    If I’m a patron and I have a question, and I can tell it’s going to be posted on a website for everyone else to see, I might not even ask. You would rob me of access to reference services.

    It’s entirely possible that you’d attract more patrons than you’d turn away, and this is exciting. We love the zeitgeist. But no amount of cool factor is worth completely stripping reference service of its confidentiality.

    Go ahead, show a feed on a password-protected site for reference staff. And publicly, it’s fine to post the text of some reference questions, but not all of them, and not unconditionally and without any other choice for patrons.

    The burden is on us to get permission before publishing reference questions. Opting in could also give warning to patrons to exclude personal information so you won’t have to worry about scrubbing it out so much.

    You’ll still want to watch out for naughty words and spammers – I love naughty words, but mindless, CIPA-compliant filtering software loaded on school and library computers does not.

    It is worth making the effort to do this sort of thing right. And yeah, I have ways to do it ;)

  • http://www.oregonlibraries.net/buzz caleb

    No. It would be cool if patrons *opted in* to a Twitter feed or web page showing their questions.

    Anonymity is not mutually exclusive to invasion of privacy. If you walk up to me and take my picture without asking and you don’t know my name, it doesn’t make it alright.

    If I’m a patron and I have a question, and I can tell it’s going to be posted on a website for everyone else to see, I might not even ask. You would rob me of access to reference services.

    It’s entirely possible that you’d attract more patrons than you’d turn away, and this is exciting. We love the zeitgeist. But no amount of cool factor is worth completely stripping reference service of its confidentiality.

    Go ahead, show a feed on a password-protected site for reference staff. And publicly, it’s fine to post the text of some reference questions, but not all of them, and not unconditionally and without any other choice for patrons.

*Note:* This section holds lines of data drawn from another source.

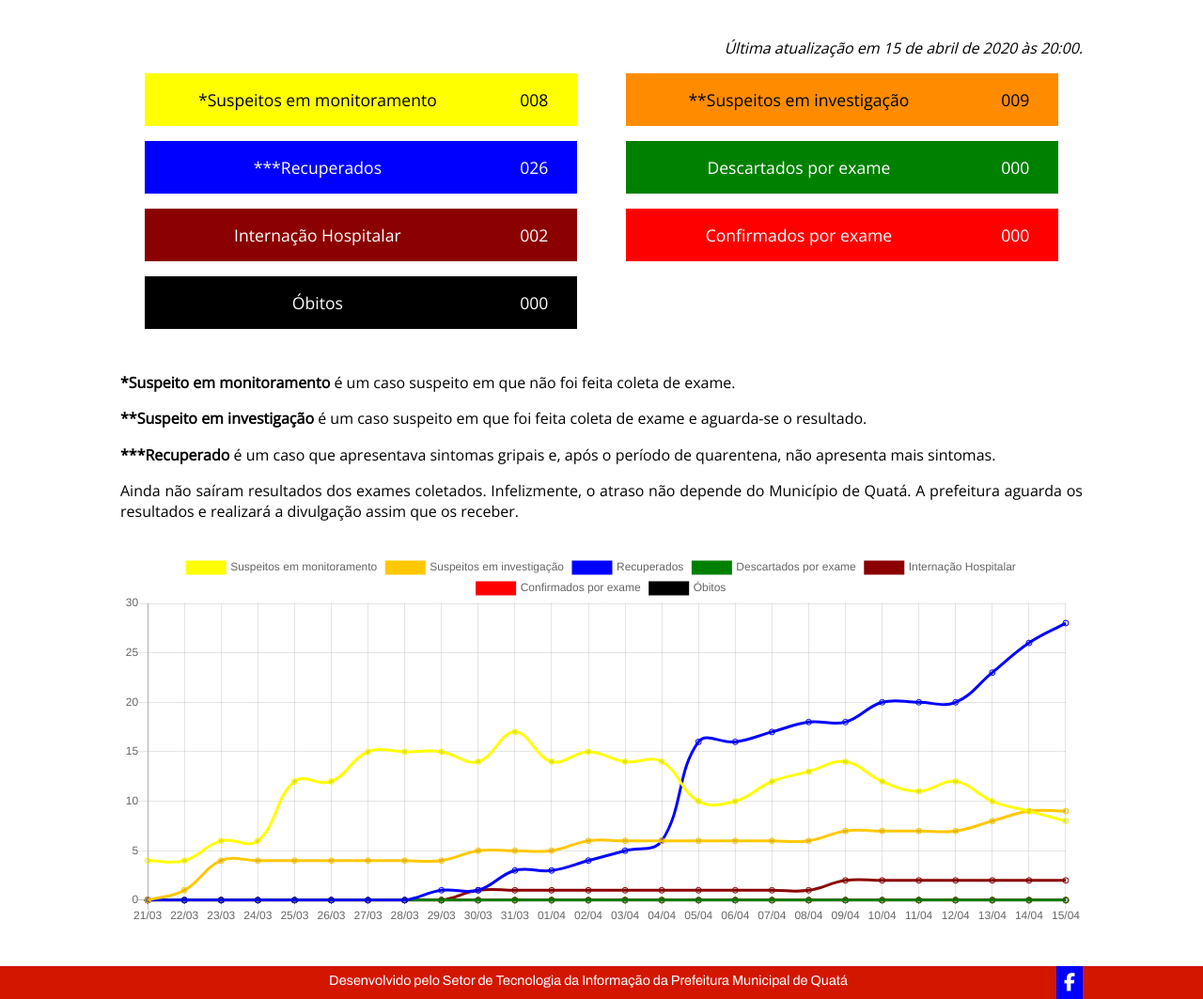
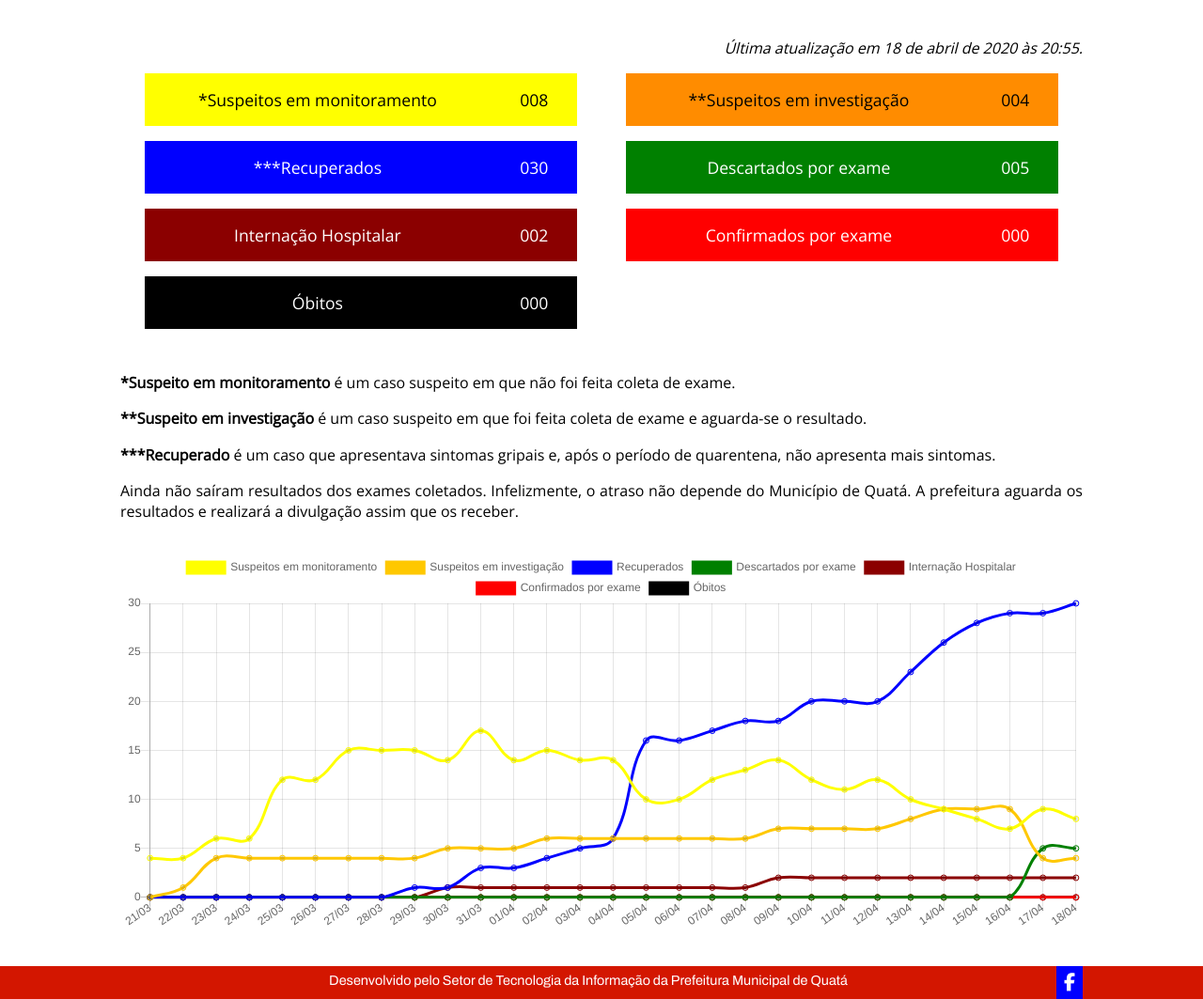
Before and after one commit to rafaelssantos/coronavirus, a PHP site: page / in a window 1280 px wide. Shown: the part 184-1247 px from the top of the page at 94% size. Run offline with PHP 8.4, Linux system fonts and the light colour scheme; some libraries are stand-ins or nearby versions.

Commit message:
Atualização de casos.

```diff
--- a/index.php
+++ b/index.php
@@ -45,7 +45,7 @@ $contact_url = BASE_URL_DIR . "contato.php";
 
 	<div class='content'>
 		<div class='update-panel-container'>
-			<span>Última atualização em 15 de abril de 2020 às 20:00.</span>
+			<span>Última atualização em 18 de abril de 2020 às 20:55.</span>
 		</div>
 
 		<div class='cases-panel-container'>
@@ -53,13 +53,13 @@ $contact_url = BASE_URL_DIR . "contato.php";
 				<span class='cases-label'>*Suspeitos em monitoramento</span><span class='cases-counter'>008</span>
 			</div>
 			<div class='cases-label-container' id='label-suspeitos-em-investigacao'>
-				<span class='cases-label'>**Suspeitos em investigação</span><span class='cases-counter'>009</span>
+				<span class='cases-label'>**Suspeitos em investigação</span><span class='cases-counter'>004</span>
 			</div>
 			<div class='cases-label-container' id='label-recuperados'>
-				<span class='cases-label'>***Recuperados</span><span class='cases-counter'>026</span>
+				<span class='cases-label'>***Recuperados</span><span class='cases-counter'>030</span>
 			</div>
 			<div class='cases-label-container' id='label-descartados-por-exame'>
-				<span class='cases-label'>Descartados por exame</span><span class='cases-counter'>000</span>
+				<span class='cases-label'>Descartados por exame</span><span class='cases-counter'>005</span>
 			</div>
 			<div class='cases-label-container' id='label-suspeitos-em-internacao-hospitalar'>
 				<span class='cases-label'>Internação Hospitalar</span><span class='cases-counter'>002</span>
@@ -100,41 +100,41 @@ $contact_url = BASE_URL_DIR . "contato.php";
 	new Chart(document.getElementById("cases-chart"), {
 		type: 'line',
 		data: {
-			labels: ['21/03', '22/03', '23/03', '24/03', '25/03', '26/03', '27/03', '28/03', '29/03', '30/03', '31/03', '01/04', '02/04', '03/04', '04/04', '05/04', '06/04', '07/04', '08/04', '09/04', '10/04', '11/04', '12/04', '13/04', '14/04', '15/04'],
+			labels: ['21/03', '22/03', '23/03', '24/03', '25/03', '26/03', '27/03', '28/03', '29/03', '30/03', '31/03', '01/04', '02/04', '03/04', '04/04', '05/04', '06/04', '07/04', '08/04', '09/04', '10/04', '11/04', '12/04', '13/04', '14/04', '15/04', '16/04', '17/04', '18/04'],
 			datasets: [{
-				data: [04, 04, 06, 06, 12, 12, 15, 15, 15, 14, 17, 14, 15, 14, 14, 10, 10, 12, 13, 14, 12, 11, 12, 10, 09, 08],
+				data: [04, 04, 06, 06, 12, 12, 15, 15, 15, 14, 17, 14, 15, 14, 14, 10, 10, 12, 13, 14, 12, 11, 12, 10, 09, 08, 07, 09, 08],
 				label: "Suspeitos em monitoramento",
 				borderColor: "#FFFF00",
 				fill: false
 			},
 			{
-				data: [00, 01, 04, 04, 04, 04, 04, 04, 04, 05, 05, 05, 06, 06, 06, 06, 06, 06, 06, 07, 07, 07, 07, 08, 09, 09],
+				data: [00, 01, 04, 04, 04, 04, 04, 04, 04, 05, 05, 05, 06, 06, 06, 06, 06, 06, 06, 07, 07, 07, 07, 08, 09, 09, 09, 04, 04],
 				label: "Suspeitos em investigação",
 				borderColor: "#FFC800",
 				fill: false
 			},
 			{
-				data: [00, 00, 00, 00, 00, 00, 00, 00, 01, 01, 03, 03, 04, 05, 06, 16, 16, 17, 18, 18, 20, 20, 20, 23, 26, 28],
+				data: [00, 00, 00, 00, 00, 00, 00, 00, 01, 01, 03, 03, 04, 05, 06, 16, 16, 17, 18, 18, 20, 20, 20, 23, 26, 28, 29, 29, 30],
 				label: "Recuperados",
 				borderColor: "#0000FF",
 				fill: false
 			}, {
-				data: [00, 00, 00, 00, 00, 00, 00, 00, 00, 00, 00, 00, 00, 00, 00, 00, 00, 00, 00, 00, 00, 00, 00, 00, 00, 00],
+				data: [00, 00, 00, 00, 00, 00, 00, 00, 00, 00, 00, 00, 00, 00, 00, 00, 00, 00, 00, 00, 00, 00, 00, 00, 00, 00, 00, 05, 05],
 				label: "Descartados por exame",
 				borderColor: "#008000",
 				fill: false
 			}, {
-				data: [00, 00, 00, 00, 00, 00, 00, 00, 00, 01, 01, 01, 01, 01, 01, 01, 01, 01, 01, 02, 02, 02, 02, 02, 02, 02],
+				data: [00, 00, 00, 00, 00, 00, 00, 00, 00, 01, 01, 01, 01, 01, 01, 01, 01, 01, 01, 02, 02, 02, 02, 02, 02, 02, 02, 02, 02],
 				label: "Internação Hospitalar",
 				borderColor: "#8B0000",
 				fill: false
 			}, {
-				data: [00, 00, 00, 00, 00, 00, 00, 00, 00, 00, 00, 00, 00, 00, 00, 00, 00, 00, 00, 00, 00, 00, 00, 00, 00, 00],
+				data: [00, 00, 00, 00, 00, 00, 00, 00, 00, 00, 00, 00, 00, 00, 00, 00, 00, 00, 00, 00, 00, 00, 00, 00, 00, 00, 00, 00, 00],
 				label: "Confirmados por exame",
 				borderColor: "#FF0000",
 				fill: false
 			}, {
-				data: [00, 00, 00, 00, 00, 00, 00, 00, 00, 00, 00, 00, 00, 00, 00, 00, 00, 00, 00, 00, 00, 00, 00, 00, 00, 00],
+				data: [00, 00, 00, 00, 00, 00, 00, 00, 00, 00, 00, 00, 00, 00, 00, 00, 00, 00, 00, 00, 00, 00, 00, 00, 00, 00, 00, 00, 00],
 				label: "Óbitos",
 				borderColor: "#000000",
 				fill: false
```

    The burden is on us to get permission before publishing reference questions. Opting in could also give warning to patrons to exclude personal information so you won’t have to worry about scrubbing it out so much.

    You’ll still want to watch out for naughty words and spammers – I love naughty words, but mindless, CIPA-compliant filtering software loaded on school and library computers does not.

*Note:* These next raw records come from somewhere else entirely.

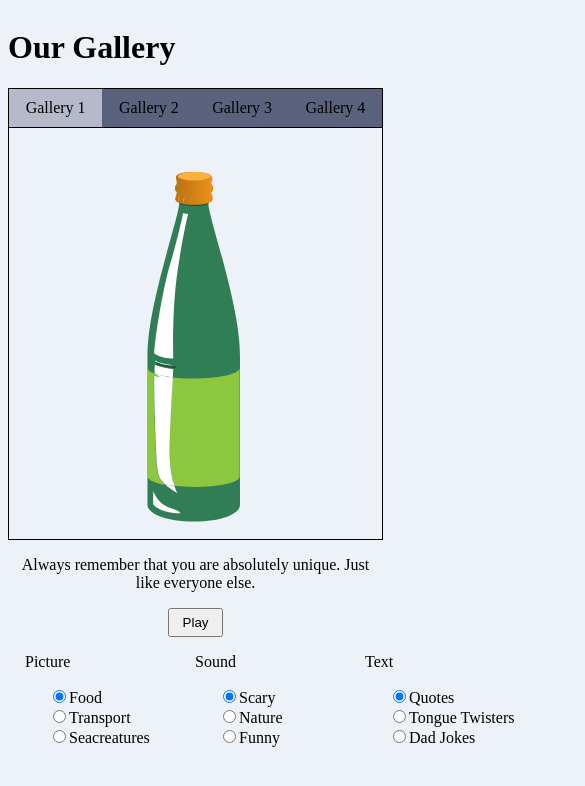
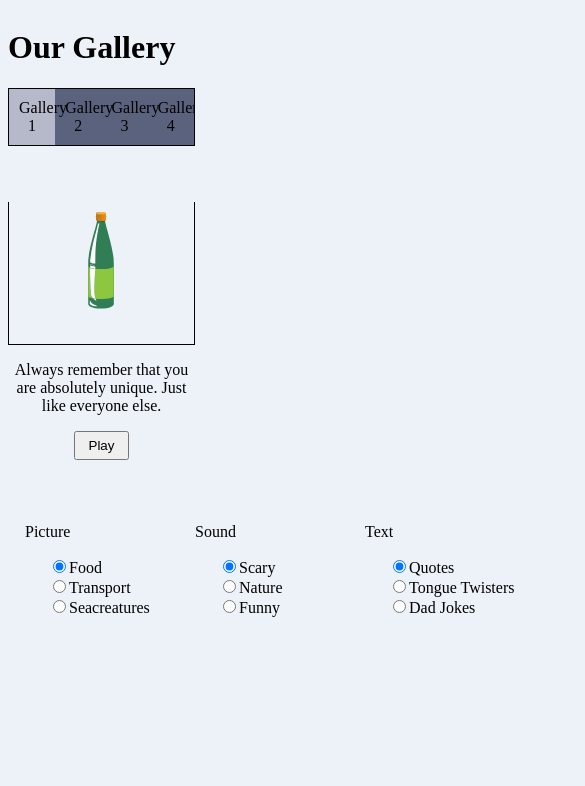
Before and after one commit to IT2810/it2810-webutvikling-h18-prosjekt-2-gruppe--05, a React (Create React App) app: page / in a window 390 px wide. Shown: the top 786 px of the page, 585 px wide, since content can reach past the window. Built offline with nearby package versions, Linux system fonts and the light colour scheme.

Commit message:
EMEGRENCY

```diff
--- a/src/App.css
+++ b/src/App.css
@@ -5,8 +5,8 @@ body{
 .App {
   background-color: #edf2f8;
   display: grid;
-  grid-template-columns: 180px 520px;
-  grid-template-rows: auto 39px auto;
+  grid-template-columns: 20% 80%;
+  grid-template-rows: auto 20% auto;
   grid-template-areas:
     'header header'
     'menu nav'
@@ -21,11 +21,12 @@ body{
  border: 1px solid black;
  border-top: 0px;
  padding: 10px;
+ height: 80%;
 }
 
 .svgPicture {
   text-align: center;
-  margin-top: 10%;
+  height: inherit;
 }
 
 .text {
@@ -36,7 +37,8 @@ body{
 .Gallery {
   grid-area: main;
   position: relative;
-  width: 100%;
+  width: 70%;
+  height: 50%;
 }
 
 .Categories {
@@ -57,52 +59,6 @@ body{
   }
 
 
-.Categories [type="radio"]:checked + label,
-.Categories [type="radio"]:not(:checked) + label
-{
-    position: relative;
-    padding-left: 28px;
-    cursor: pointer;
-    line-height: 20px;
-    display: inline-block;
-    color: #666;
-}
-.Categories [type="radio"]:checked + label:before,
-.Categories [type="radio"]:not(:checked) + label:before {
-    content: '';
-    position: absolute;
-    left: 0;
-    top: 0;
-    width: 18px;
-    height: 18px;
-    border: 1px solid #ddd;
-    border-radius: 100%;
-    background: #fff;
-}
-.Categories [type="radio"]:checked + label:after,
-.Categories [type="radio"]:not(:checked) + label:after {
-    content: '';
-    width: 12px;
-    height: 12px;
-    background: #F87DA9;
-    position: absolute;
-    top: 4px;
-    left: 4px;
-    border-radius: 100%;
-    -webkit-transition: all 0.2s ease;
-    transition: all 0.2s ease;
-}
-.Categories [type="radio"]:not(:checked) + label:after {
-    opacity: 0;
-    -webkit-transform: scale(0);
-    transform: scale(0);
-}
-.Categories [type="radio"]:checked + label:after {
-    opacity: 1;
-    -webkit-transform: scale(1);
-    transform: scale(1);
-}
-
 /* Audio Player */
 .AudioPlayer {
   text-align: center;
@@ -116,6 +72,7 @@ body{
 /* Header */
 .Nav {
   grid-area: nav;
+  width: 70%;
 }
 
 .Nav ul {
@@ -130,7 +87,6 @@ body{
 .Nav li {
 	float: left;
 	width: 25%;
-  min-width: 93px;
   cursor: pointer;
 }
 
@@ -145,6 +101,12 @@ body{
 }
 
 /* Media queries */
+@media(max-width: 375px){
+  .Nav li{
+    width: 50%;
+  }
+}
+
 @media (max-width: 764px) {
 	.Nav {
 		max-width: 375px;
@@ -153,34 +115,34 @@ body{
 
 @media (max-width: 392px){
 	.Nav {
-		width: 375px;
+		width: 50%;
 	}
 }
 
 @media (max-width: 203px){
 	.Nav {
-		width: 188px;
-		min-width: 92px;
+		width: 15%x;
+		min-width:25%;
 	}
 }
 
 @media (max-width: 764px) {
 	.Gallery {
-		max-width: 375px;
-		width: 375px;
+		max-width: 50%;
+		width: 50%;
 	}
 }
 
 @media (max-width: 392px){
 	.Gallery {
-		width: 375px;
+		width: 50%;
 	}
 }
 
 @media (max-width: 203px){
 	.Gallery {
-		width: 188px;
-		min-width: 188px;
+		width: 25%;
+		min-width: 25%;
 	}
 }
 
@@ -188,8 +150,8 @@ body{
   .App {
     background-color: #edf2f8;
     display: grid;
-    grid-template-columns: 180px 520px;
-    grid-template-rows: auto 39px auto;
+    grid-template-columns: 33% 67%;
+    grid-template-rows: auto 20% auto;
     grid-template-areas:
       'header header'
       'menu nav'
```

    It is worth making the effort to do this sort of thing right. And yeah, I have ways to do it ;)

  • http://www.hcpl.net/ Grace Lillevig

    I’m piggybacking on Linda’s comment above and wanted to give a link to our Twitter feed of comments for iHCPL – http://twitter.com/ihcpl. This has been a great way for us to capture comments for our 23 Things program – http://ihcpl.blogspot.com/.

  • http://www.hcpl.net Grace Lillevig

    I’m piggybacking on Linda’s comment above and wanted to give a link to our Twitter feed of comments for iHCPL – http://twitter.com/ihcpl. This has been a great way for us to capture comments for our 23 Things program – http://ihcpl.blogspot.com/.